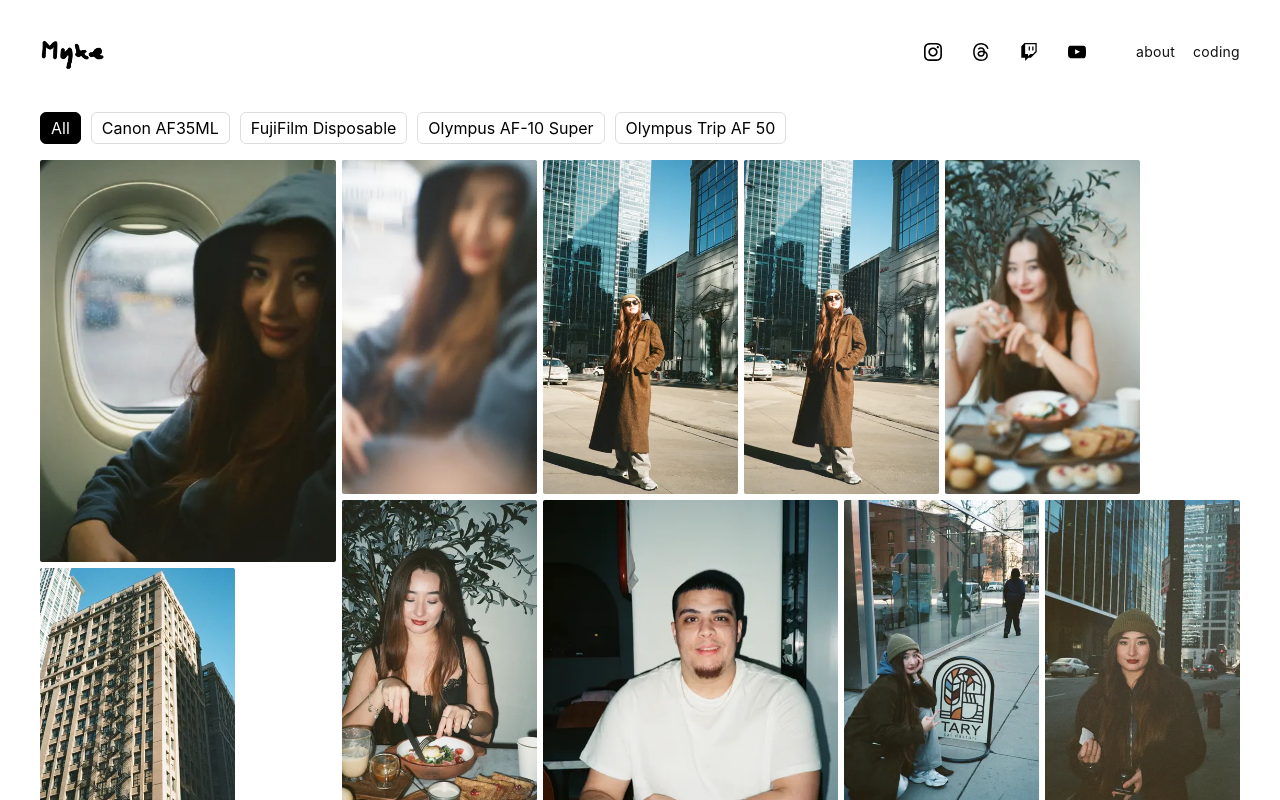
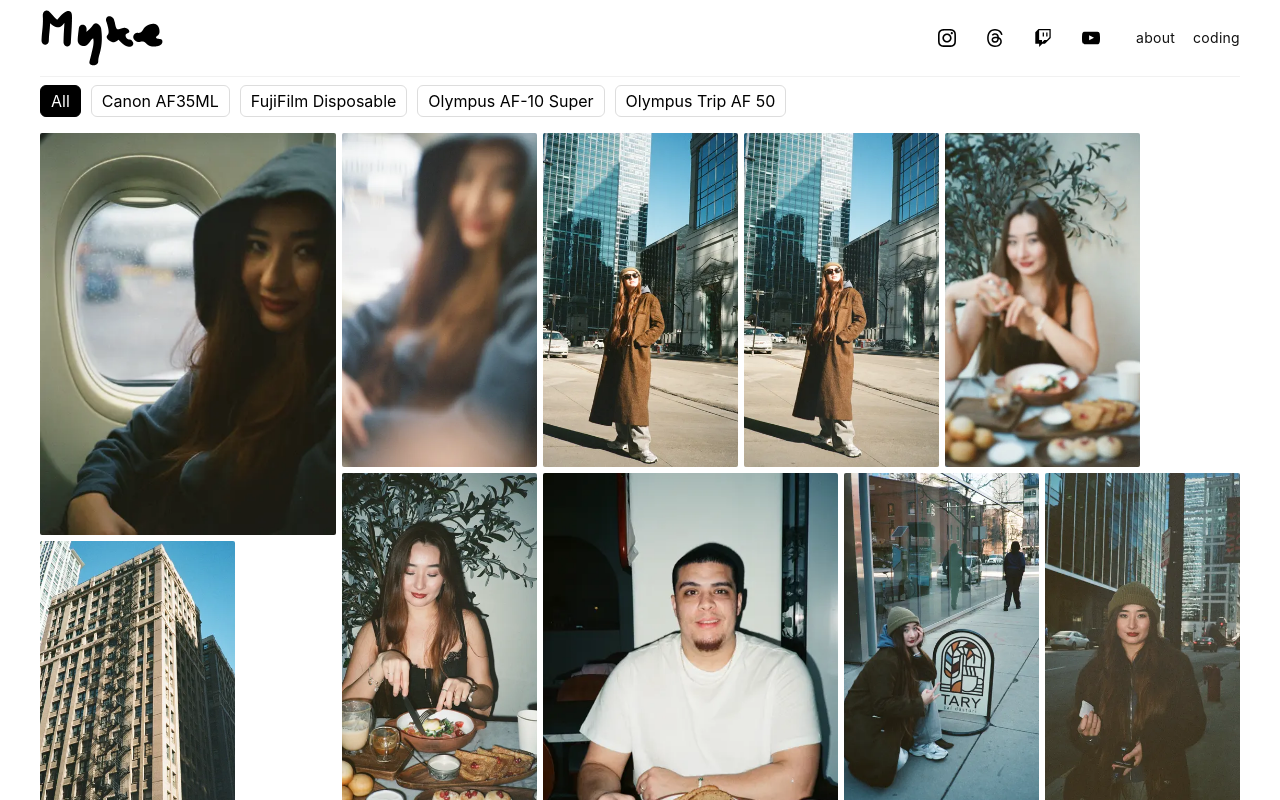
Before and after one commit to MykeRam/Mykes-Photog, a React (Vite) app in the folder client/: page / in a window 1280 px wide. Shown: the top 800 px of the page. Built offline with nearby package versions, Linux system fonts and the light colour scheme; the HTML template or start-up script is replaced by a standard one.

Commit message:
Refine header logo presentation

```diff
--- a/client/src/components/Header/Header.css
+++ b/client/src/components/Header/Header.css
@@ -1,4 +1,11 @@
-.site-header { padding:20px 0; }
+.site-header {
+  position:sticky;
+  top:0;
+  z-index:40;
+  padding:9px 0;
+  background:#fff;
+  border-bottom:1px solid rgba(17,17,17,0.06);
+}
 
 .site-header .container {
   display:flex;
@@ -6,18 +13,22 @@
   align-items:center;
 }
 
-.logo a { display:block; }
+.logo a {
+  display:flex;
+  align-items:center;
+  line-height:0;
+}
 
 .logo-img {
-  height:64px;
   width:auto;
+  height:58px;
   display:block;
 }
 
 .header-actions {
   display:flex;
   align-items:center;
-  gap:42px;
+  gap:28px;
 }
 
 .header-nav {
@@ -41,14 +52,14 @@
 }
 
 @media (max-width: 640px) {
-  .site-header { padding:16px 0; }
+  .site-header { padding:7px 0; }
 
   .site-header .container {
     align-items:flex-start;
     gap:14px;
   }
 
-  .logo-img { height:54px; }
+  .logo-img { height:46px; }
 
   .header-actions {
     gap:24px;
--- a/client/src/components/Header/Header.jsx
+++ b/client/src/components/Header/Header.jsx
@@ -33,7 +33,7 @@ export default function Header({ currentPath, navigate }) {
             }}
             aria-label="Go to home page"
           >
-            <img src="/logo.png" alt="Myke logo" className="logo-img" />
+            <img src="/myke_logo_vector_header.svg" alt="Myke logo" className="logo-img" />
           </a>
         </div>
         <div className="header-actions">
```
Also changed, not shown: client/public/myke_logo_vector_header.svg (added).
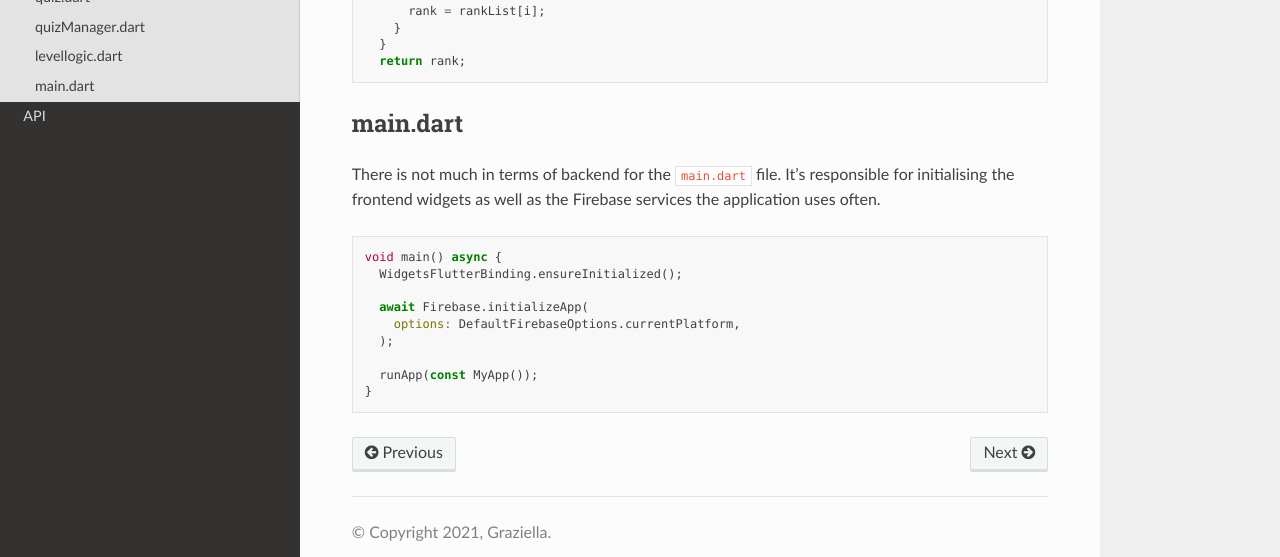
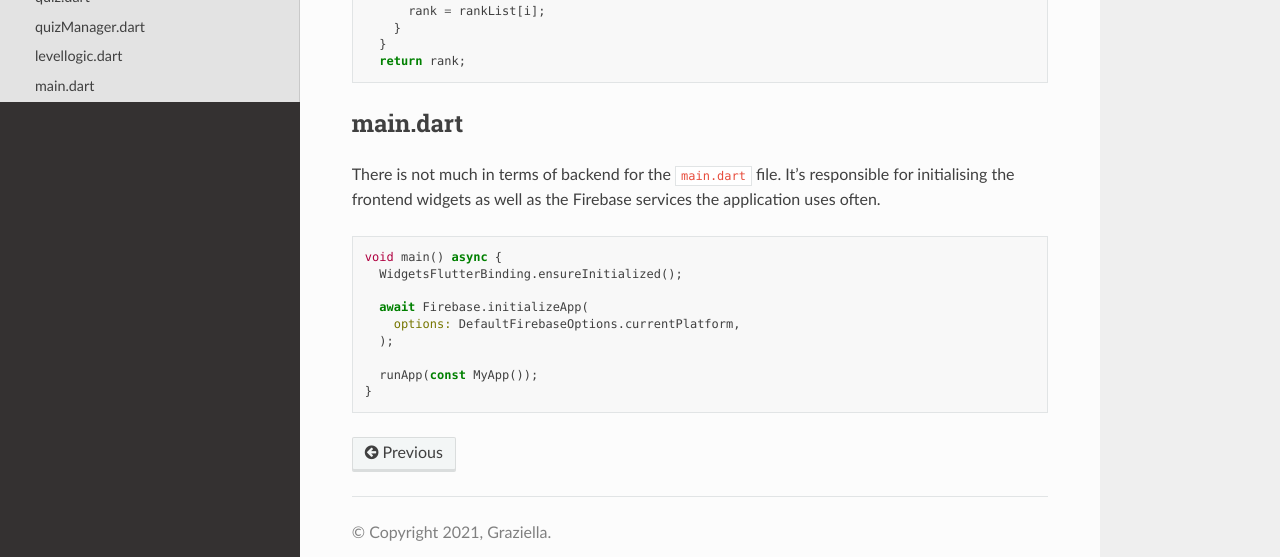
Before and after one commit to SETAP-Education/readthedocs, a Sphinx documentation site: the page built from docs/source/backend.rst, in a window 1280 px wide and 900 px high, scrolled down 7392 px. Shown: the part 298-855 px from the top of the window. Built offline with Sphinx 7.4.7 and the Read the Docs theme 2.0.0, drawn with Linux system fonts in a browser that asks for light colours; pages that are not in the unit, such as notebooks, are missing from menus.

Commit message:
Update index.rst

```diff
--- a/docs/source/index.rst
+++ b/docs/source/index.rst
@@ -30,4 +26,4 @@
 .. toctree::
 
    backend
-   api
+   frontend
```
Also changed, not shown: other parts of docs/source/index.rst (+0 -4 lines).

· · · · ·

▶ [Your assignment]:
In your answer, repeat the material above in full, exactly, and without its pictures.

▶ [Completed exercise]:
Before and after one commit to MykeRam/Mykes-Photog, a React (Vite) app in the folder client/: page / in a window 1280 px wide. Shown: the top 800 px of the page. Built offline with nearby package versions, Linux system fonts and the light colour scheme; the HTML template or start-up script is replaced by a standard one.

Commit message:
Refine header logo presentation

```diff
--- a/client/src/components/Header/Header.css
+++ b/client/src/components/Header/Header.css
@@ -1,4 +1,11 @@
-.site-header { padding:20px 0; }
+.site-header {
+  position:sticky;
+  top:0;
+  z-index:40;
+  padding:9px 0;
+  background:#fff;
+  border-bottom:1px solid rgba(17,17,17,0.06);
+}
 
 .site-header .container {
   display:flex;
@@ -6,18 +13,22 @@
   align-items:center;
 }
 
-.logo a { display:block; }
+.logo a {
+  display:flex;
+  align-items:center;
+  line-height:0;
+}
 
 .logo-img {
-  height:64px;
   width:auto;
+  height:58px;
   display:block;
 }
 
 .header-actions {
   display:flex;
   align-items:center;
-  gap:42px;
+  gap:28px;
 }
 
 .header-nav {
@@ -41,14 +52,14 @@
 }
 
 @media (max-width: 640px) {
-  .site-header { padding:16px 0; }
+  .site-header { padding:7px 0; }
 
   .site-header .container {
     align-items:flex-start;
     gap:14px;
   }
 
-  .logo-img { height:54px; }
+  .logo-img { height:46px; }
 
   .header-actions {
     gap:24px;
--- a/client/src/components/Header/Header.jsx
+++ b/client/src/components/Header/Header.jsx
@@ -33,7 +33,7 @@ export default function Header({ currentPath, navigate }) {
             }}
             aria-label="Go to home page"
           >
-            <img src="/logo.png" alt="Myke logo" className="logo-img" />
+            <img src="/myke_logo_vector_header.svg" alt="Myke logo" className="logo-img" />
           </a>
         </div>
         <div className="header-actions">
```
Also changed, not shown: client/public/myke_logo_vector_header.svg (added).
Before and after one commit to SETAP-Education/readthedocs, a Sphinx documentation site: the page built from docs/source/backend.rst, in a window 1280 px wide and 900 px high, scrolled down 7392 px. Shown: the part 298-855 px from the top of the window. Built offline with Sphinx 7.4.7 and the Read the Docs theme 2.0.0, drawn with Linux system fonts in a browser that asks for light colours; pages that are not in the unit, such as notebooks, are missing from menus.

Commit message:
Update index.rst

```diff
--- a/docs/source/index.rst
+++ b/docs/source/index.rst
@@ -30,4 +26,4 @@
 .. toctree::
 
    backend
-   api
+   frontend
```
Also changed, not shown: other parts of docs/source/index.rst (+0 -4 lines).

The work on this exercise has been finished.